Right now, there are very few offshore wind turbines over continental shelves. However, the number is expected to explode in the coming years. As Lincoln and his colleagues write, offshore wind capacity is set to increase 600 percent over the next decade.
According to Jackie Harrop, the marketing manager for HR Wallingford, a United Kingdom-based nonprofit research organization, the ocean has only seen small-scale floating wind operations so far. Yet many countries are looking to enter or expand in this field. Scotland, for instance, is planning to add 11 floating wind farms, with a cumulative capacity of 15 gigawatts, to its energy mix — though Harrop notes that the organization is unsure if all of the floating turbines are over the continental shelf. The group estimates that there are 50 gigawatts of capacity planned elsewhere around the globe, and that there are more than 40 different varieties of floating foundations being tested.

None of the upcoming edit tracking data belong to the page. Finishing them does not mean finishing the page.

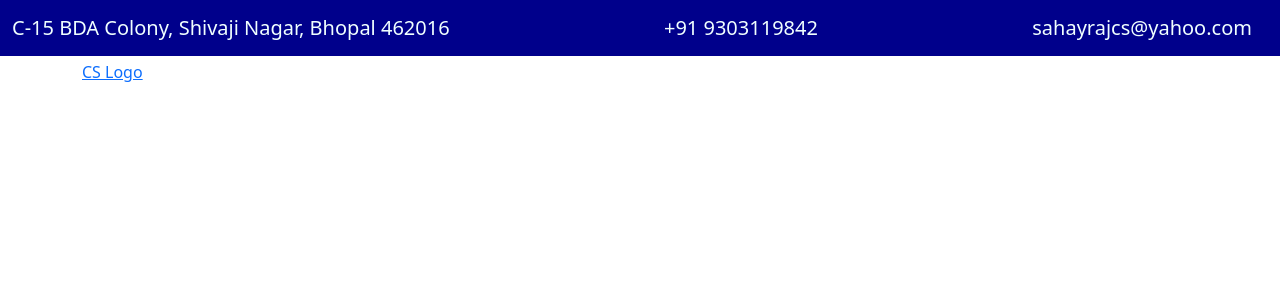
Repository: aayushiss/CS-RSS
Page: services.html
The author's editor kept a copy of each file at every save. The page is drawn from the files as they stood at one save, then again after the next save.
The browser window is 1280 px wide. The pictures show the whole page.

Above is the page before, as saved 2025-05-15 21:33:08.

### services.html
<!DOCTYPE html>
<html lang="en">
<head>
    <meta charset="UTF-8">
    <meta name="viewport" content="width=device-width, initial-scale=1.0">
    <title>R. S. Shrivastava</title>
    <link href="https://cdn.jsdelivr.net/npm/bootstrap@5.3.3/dist/css/bootstrap.min.css" rel="stylesheet"
    integrity="sha384-QWTKZyjpPEjISv5WaRU9OFeRpok6YctnYmDr5pNlyT2bRjXh0JMhjY6hW+ALEwIH" crossorigin="anonymous">
  <link rel="stylesheet" type="text/css" href="style.css">
</head>
<body>
    <nav class="navbar fixed-top custom-navbar">
        <div class="container-fluid d-flex justify-content-between">
          <a class="navbar-brand"
            href="https://www.google.com/maps/place/R+S+SHRIVASTAVA+%26+ASSOCIATES/@23.2288499,77.4244091,17z/data=!3m1!4b1!4m6!3m5!1s0x397c425fada83073:0xcb1e8ba90a487f4e!8m2!3d23.228845!4d77.426984!16s%2Fg%2F1td0r8v9?entry=ttu&g_ep=EgoyMDI1MDUxMi4wIKXMDSoASAFQAw%3D%3D"
            target="_blank">C-15 BDA Colony, Shivaji Nagar, Bhopal 462016</a>
          <a class="navbar-brand" href="" tel:+919303119842"">+91 9303119842</a>
          <a class="navbar-brand" href="mailto:sahayrajcs@yahoo.com">sahayrajcs@yahoo.com</a>
        </div>
    </nav>
    <div class="container" style="margin-top: 60px;">
        <a href="cnk">CS Logo</a>
    </div>

</body>
</html>

### style.css
.custom-navbar {
    background-color: darkblue;
}

.custom-navbar .navbar-brand {
    color: azure;
}

.navbar-space {
    margin-top: 50px;
}

.second-navbar .navbar-brand {
    color: black;
}

.custom-card {
    height: 25vh;
}

.custom-card .card-img {
    height: 100%;
    object-fit: cover;
}

.container-fluid .card {
    padding: 10px;
}

.container-fluid .card-title {
    font-family: 'Times New Roman', Times, serif;
    font-weight: bold;
    font-size: xx-large;
}

.container-fluid .col-md-8 .card-title {
    font-family: 'Times New Roman', Times, serif;
    font-size: large;
}

.footer-links ul {
    list-style: none;
    text-decoration: none;
}

.footer-links a {
    color: white;
    text-decoration: none;
}

After the next save:
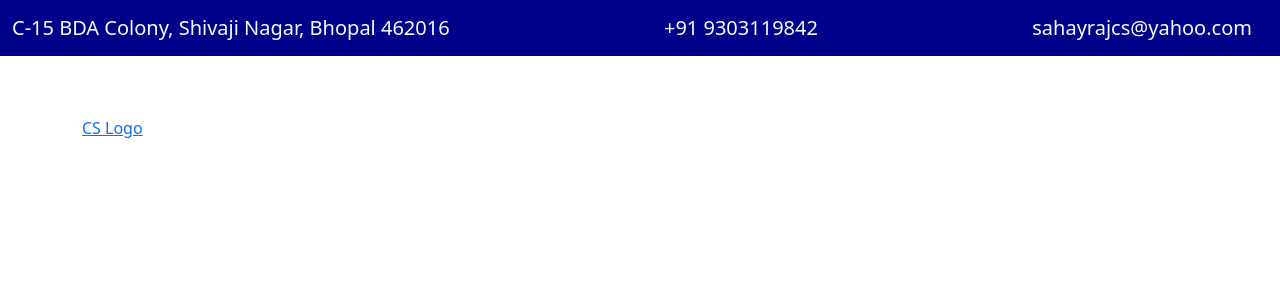
Saved 90 s later.
--- a/style.css
+++ b/style.css
@@ -47,3 +47,9 @@
     color: white;
     text-decoration: none;
 }
+
+body::before {
+    content: "";
+    display: block;
+    height: 56px; /* Same as navbar height */
+  }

“Floating wind power is on course to become an essential part of the renewables mix, as the additional power generated by installing turbines in deeper seas will be key in meeting carbon reduction targets,” Harrop says by email.
In their paper, Lincoln and his colleagues are careful to note that to combat climate change, offshore wind production must grow. They say it’s not a matter of stopping the field’s expansion, but rather looking further into the potential benefits and impacts so we can maximize the former while minimizing the latter. More work needs to be done to understand how offshore wind turbines will affect marine ecosystems before these developments pick up speed, Lincoln says. “It’s important to do the research now so that the right decisions are made.”